[Information given]:
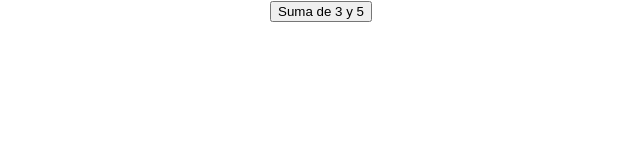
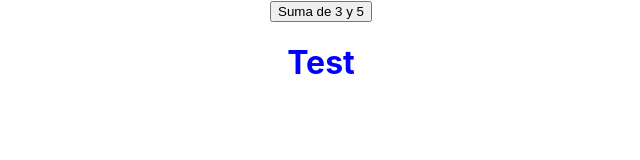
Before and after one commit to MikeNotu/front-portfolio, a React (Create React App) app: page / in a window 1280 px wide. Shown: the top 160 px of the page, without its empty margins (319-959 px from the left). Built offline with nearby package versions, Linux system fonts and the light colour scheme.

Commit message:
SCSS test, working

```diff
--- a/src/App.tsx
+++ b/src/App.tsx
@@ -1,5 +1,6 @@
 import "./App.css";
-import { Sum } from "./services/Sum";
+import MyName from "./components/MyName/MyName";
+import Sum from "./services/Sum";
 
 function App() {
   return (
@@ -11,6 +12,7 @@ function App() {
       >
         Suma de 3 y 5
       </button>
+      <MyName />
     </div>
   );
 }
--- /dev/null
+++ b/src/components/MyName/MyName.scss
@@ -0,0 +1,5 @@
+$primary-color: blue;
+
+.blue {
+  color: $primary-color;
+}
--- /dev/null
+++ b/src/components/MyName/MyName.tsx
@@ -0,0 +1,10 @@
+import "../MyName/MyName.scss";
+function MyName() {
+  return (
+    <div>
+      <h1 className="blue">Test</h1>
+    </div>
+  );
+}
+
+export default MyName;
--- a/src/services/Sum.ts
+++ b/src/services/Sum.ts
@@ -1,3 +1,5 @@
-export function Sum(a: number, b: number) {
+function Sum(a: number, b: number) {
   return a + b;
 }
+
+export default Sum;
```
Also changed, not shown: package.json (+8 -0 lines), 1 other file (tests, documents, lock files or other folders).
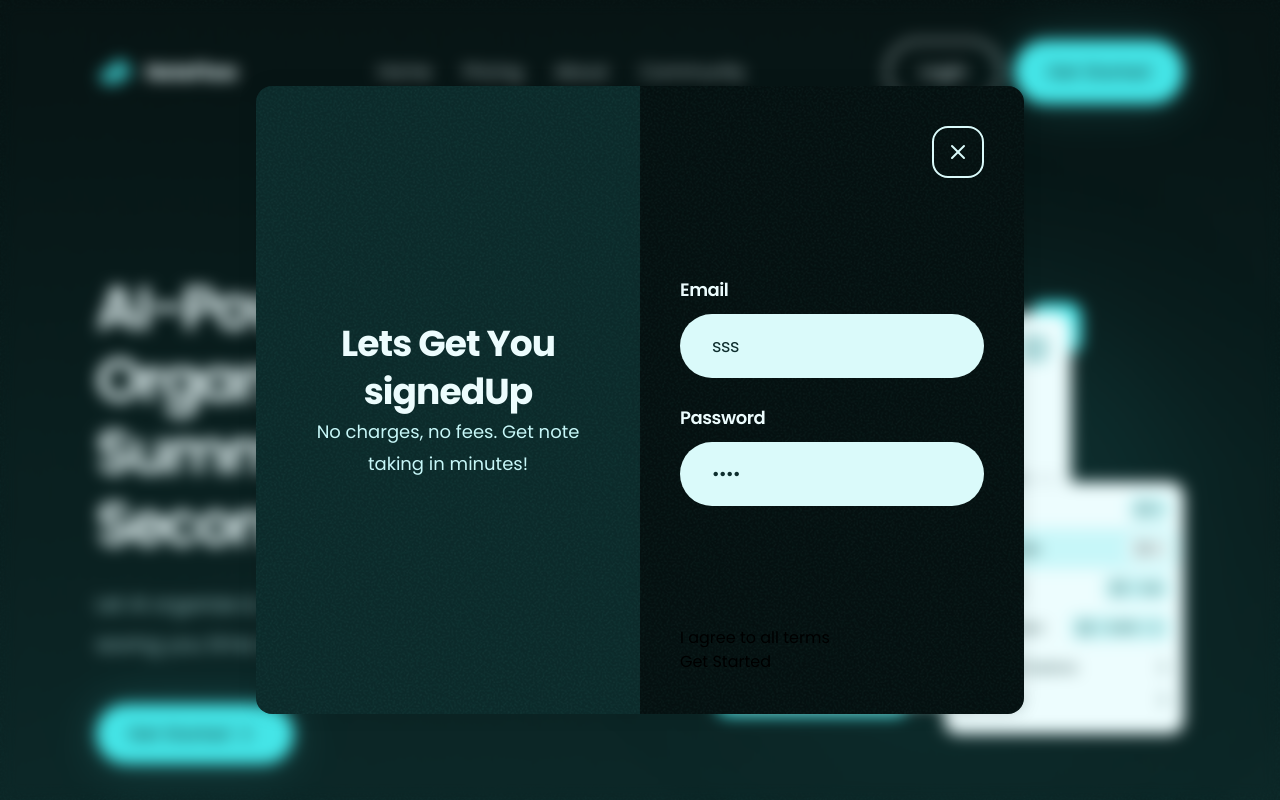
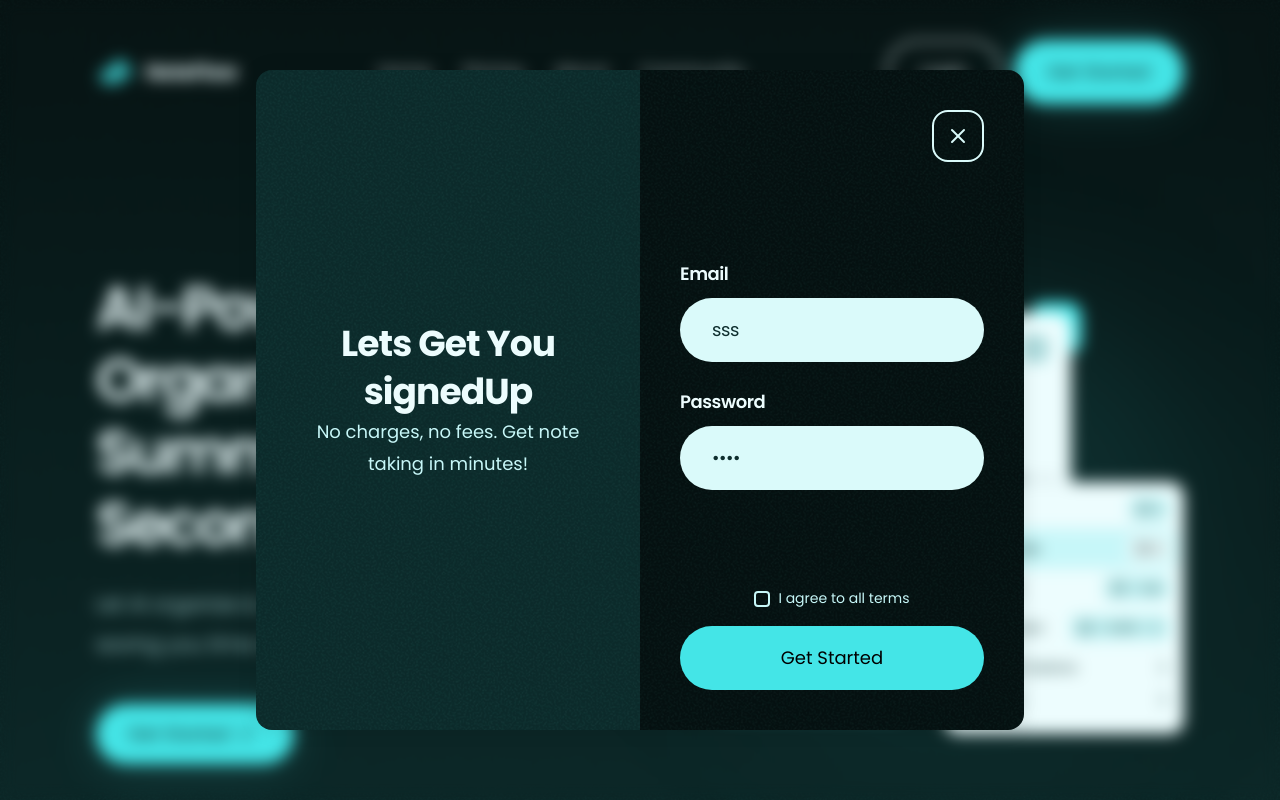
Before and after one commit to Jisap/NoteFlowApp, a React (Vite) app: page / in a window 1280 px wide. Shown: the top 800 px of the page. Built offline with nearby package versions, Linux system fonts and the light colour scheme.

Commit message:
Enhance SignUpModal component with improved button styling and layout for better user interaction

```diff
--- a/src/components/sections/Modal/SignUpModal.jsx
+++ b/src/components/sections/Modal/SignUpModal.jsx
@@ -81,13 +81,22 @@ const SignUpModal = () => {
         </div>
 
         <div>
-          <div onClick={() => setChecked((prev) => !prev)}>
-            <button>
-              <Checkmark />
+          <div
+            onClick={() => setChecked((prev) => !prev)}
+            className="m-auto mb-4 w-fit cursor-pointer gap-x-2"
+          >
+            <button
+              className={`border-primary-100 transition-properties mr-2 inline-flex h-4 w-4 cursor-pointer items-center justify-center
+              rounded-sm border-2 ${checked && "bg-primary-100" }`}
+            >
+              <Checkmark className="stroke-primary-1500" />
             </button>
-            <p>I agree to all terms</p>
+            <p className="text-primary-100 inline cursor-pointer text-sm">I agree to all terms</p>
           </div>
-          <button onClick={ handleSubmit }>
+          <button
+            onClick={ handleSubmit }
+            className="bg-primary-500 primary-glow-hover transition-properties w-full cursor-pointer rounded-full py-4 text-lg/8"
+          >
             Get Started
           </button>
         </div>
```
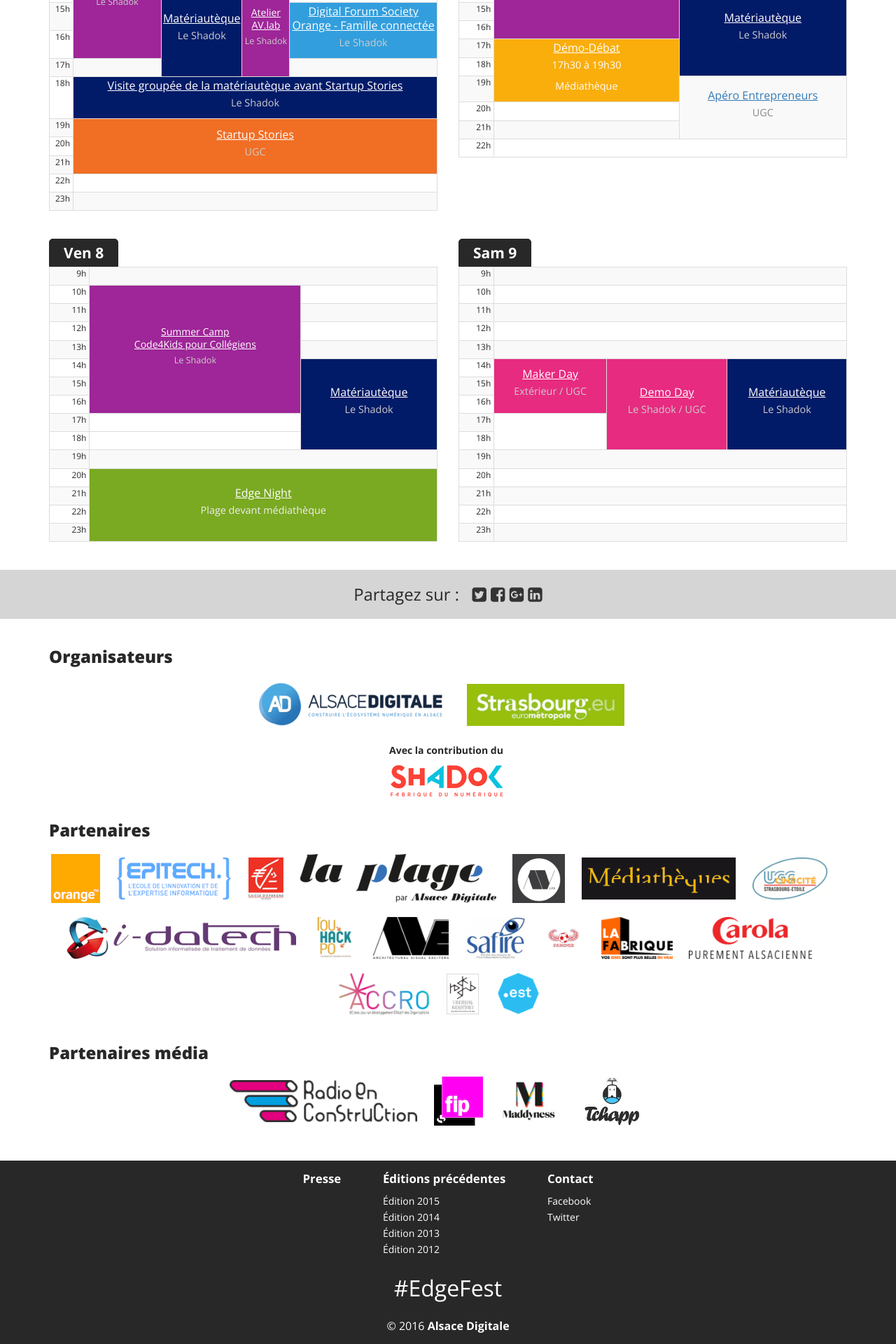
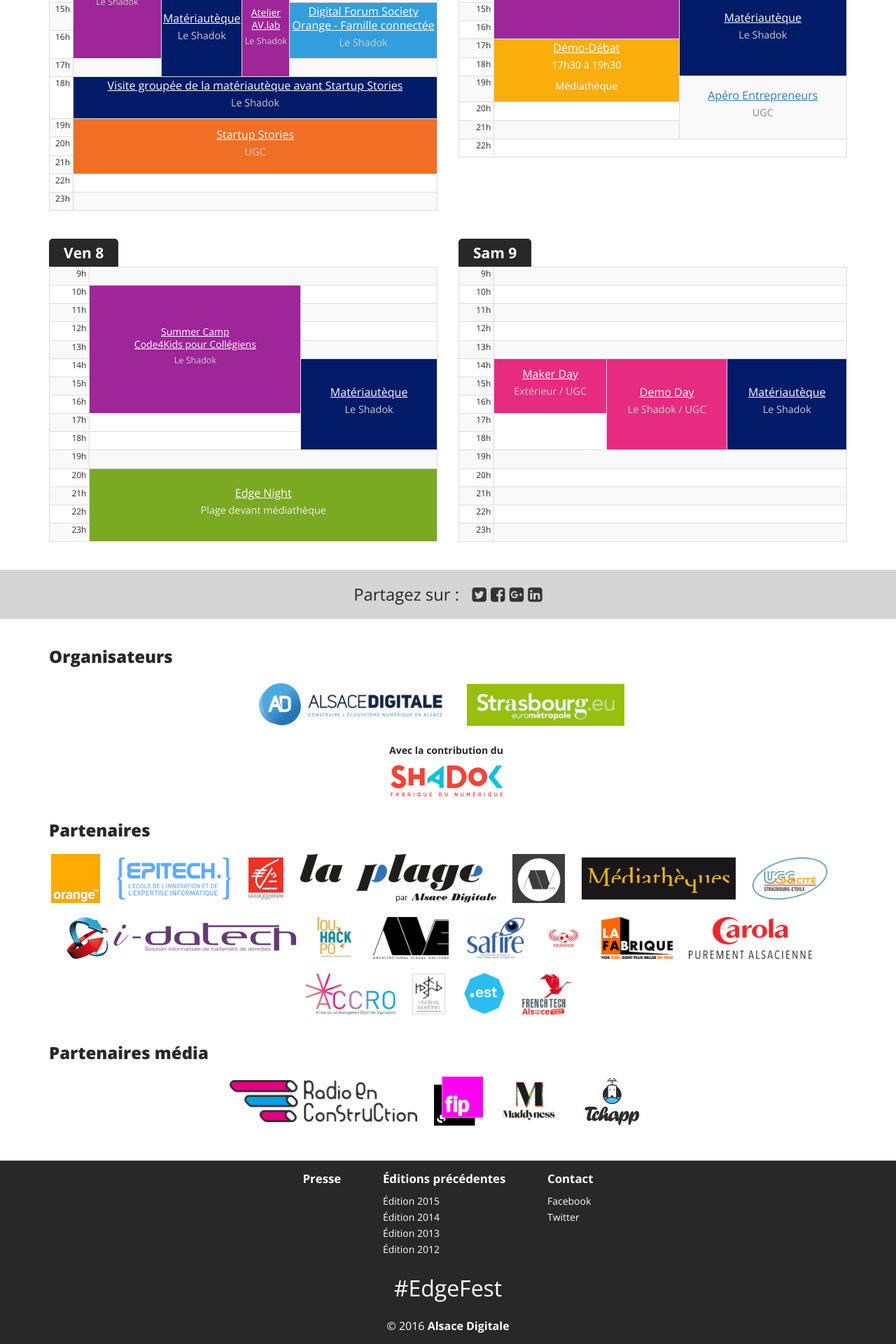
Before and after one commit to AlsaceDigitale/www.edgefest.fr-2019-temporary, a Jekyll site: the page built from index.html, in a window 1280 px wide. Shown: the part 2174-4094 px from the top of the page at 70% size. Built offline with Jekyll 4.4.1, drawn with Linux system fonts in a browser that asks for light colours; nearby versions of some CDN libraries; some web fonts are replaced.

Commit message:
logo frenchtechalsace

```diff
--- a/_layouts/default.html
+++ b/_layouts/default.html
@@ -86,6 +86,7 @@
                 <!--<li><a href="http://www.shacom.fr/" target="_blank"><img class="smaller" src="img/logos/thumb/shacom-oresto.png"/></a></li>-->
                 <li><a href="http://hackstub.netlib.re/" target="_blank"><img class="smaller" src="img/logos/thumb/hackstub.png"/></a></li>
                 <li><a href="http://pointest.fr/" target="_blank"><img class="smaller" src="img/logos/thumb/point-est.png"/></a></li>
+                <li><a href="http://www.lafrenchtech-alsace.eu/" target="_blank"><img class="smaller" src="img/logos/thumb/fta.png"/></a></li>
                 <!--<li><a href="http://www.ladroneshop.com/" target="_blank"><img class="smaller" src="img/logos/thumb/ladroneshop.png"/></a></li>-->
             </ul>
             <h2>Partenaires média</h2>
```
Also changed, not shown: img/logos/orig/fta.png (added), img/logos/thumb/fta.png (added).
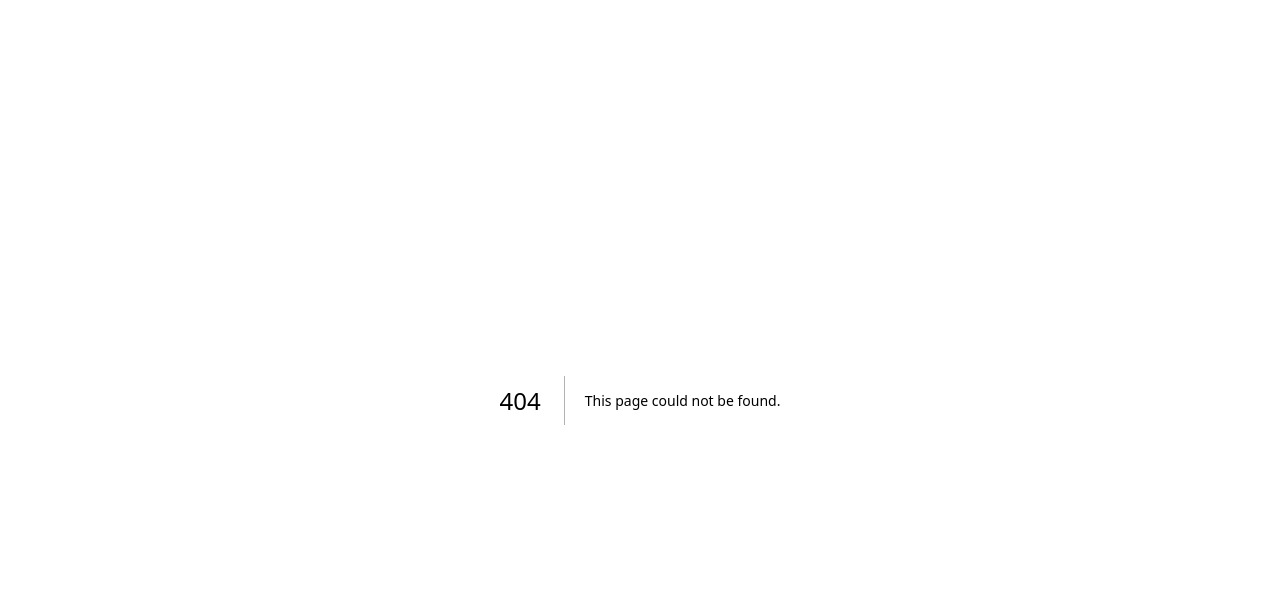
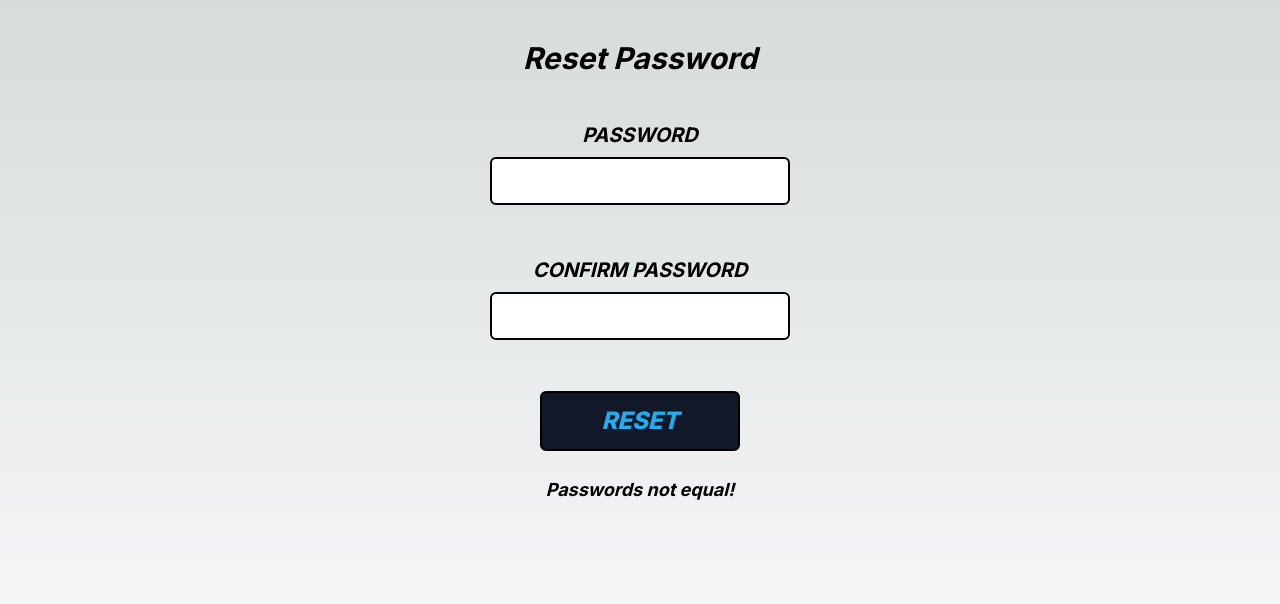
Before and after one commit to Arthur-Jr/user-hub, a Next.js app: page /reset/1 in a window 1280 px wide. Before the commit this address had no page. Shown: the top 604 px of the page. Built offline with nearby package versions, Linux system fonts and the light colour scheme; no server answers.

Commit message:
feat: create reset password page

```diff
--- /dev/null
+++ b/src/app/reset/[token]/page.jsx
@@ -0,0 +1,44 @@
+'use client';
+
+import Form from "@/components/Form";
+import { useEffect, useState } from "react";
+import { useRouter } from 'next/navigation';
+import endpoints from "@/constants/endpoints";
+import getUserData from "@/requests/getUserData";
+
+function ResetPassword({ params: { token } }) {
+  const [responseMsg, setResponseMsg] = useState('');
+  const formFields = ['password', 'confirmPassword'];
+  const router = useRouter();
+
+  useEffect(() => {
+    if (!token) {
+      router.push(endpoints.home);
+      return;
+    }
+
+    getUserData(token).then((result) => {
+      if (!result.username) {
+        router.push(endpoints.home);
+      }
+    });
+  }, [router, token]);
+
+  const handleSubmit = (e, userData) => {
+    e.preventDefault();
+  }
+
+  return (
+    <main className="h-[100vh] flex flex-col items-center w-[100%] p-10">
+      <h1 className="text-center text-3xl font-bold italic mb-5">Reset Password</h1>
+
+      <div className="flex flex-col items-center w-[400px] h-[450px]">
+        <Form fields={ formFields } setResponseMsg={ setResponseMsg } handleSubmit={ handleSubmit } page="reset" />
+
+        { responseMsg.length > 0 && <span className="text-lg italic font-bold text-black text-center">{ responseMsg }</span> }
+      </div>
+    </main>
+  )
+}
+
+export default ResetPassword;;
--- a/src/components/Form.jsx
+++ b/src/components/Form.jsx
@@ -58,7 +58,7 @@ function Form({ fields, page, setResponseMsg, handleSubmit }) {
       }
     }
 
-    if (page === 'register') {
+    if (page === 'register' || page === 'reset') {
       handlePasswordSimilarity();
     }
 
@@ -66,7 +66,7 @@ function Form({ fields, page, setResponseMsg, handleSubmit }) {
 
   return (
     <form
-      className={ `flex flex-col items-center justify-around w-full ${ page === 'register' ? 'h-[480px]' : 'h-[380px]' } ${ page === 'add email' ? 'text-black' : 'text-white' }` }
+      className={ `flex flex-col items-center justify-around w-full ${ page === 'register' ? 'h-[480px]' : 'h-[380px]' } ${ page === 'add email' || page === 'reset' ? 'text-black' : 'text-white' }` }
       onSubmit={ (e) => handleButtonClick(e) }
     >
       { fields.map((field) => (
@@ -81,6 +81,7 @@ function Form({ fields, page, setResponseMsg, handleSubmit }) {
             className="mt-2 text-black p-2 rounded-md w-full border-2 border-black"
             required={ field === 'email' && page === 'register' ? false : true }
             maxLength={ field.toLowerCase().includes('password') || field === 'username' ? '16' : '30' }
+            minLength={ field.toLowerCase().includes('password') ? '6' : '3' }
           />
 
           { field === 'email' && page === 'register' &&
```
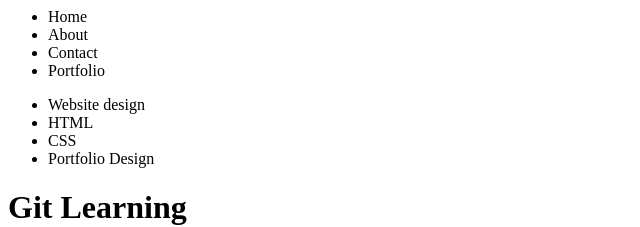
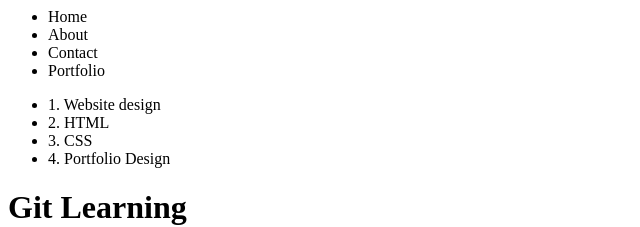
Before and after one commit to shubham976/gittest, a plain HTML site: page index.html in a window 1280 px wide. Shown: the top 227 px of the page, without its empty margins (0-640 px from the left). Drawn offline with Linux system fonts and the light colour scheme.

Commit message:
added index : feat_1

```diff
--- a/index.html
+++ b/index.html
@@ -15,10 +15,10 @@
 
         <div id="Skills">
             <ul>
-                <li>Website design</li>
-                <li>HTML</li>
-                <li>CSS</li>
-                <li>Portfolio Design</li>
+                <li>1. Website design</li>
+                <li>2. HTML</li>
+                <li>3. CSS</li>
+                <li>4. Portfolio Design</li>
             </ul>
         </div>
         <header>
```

[Exercise instructions]: Check each line of the data above for the string "color", and copy the ones that have it.

[Result of this task]:
+$primary-color: blue;
+  color: $primary-color;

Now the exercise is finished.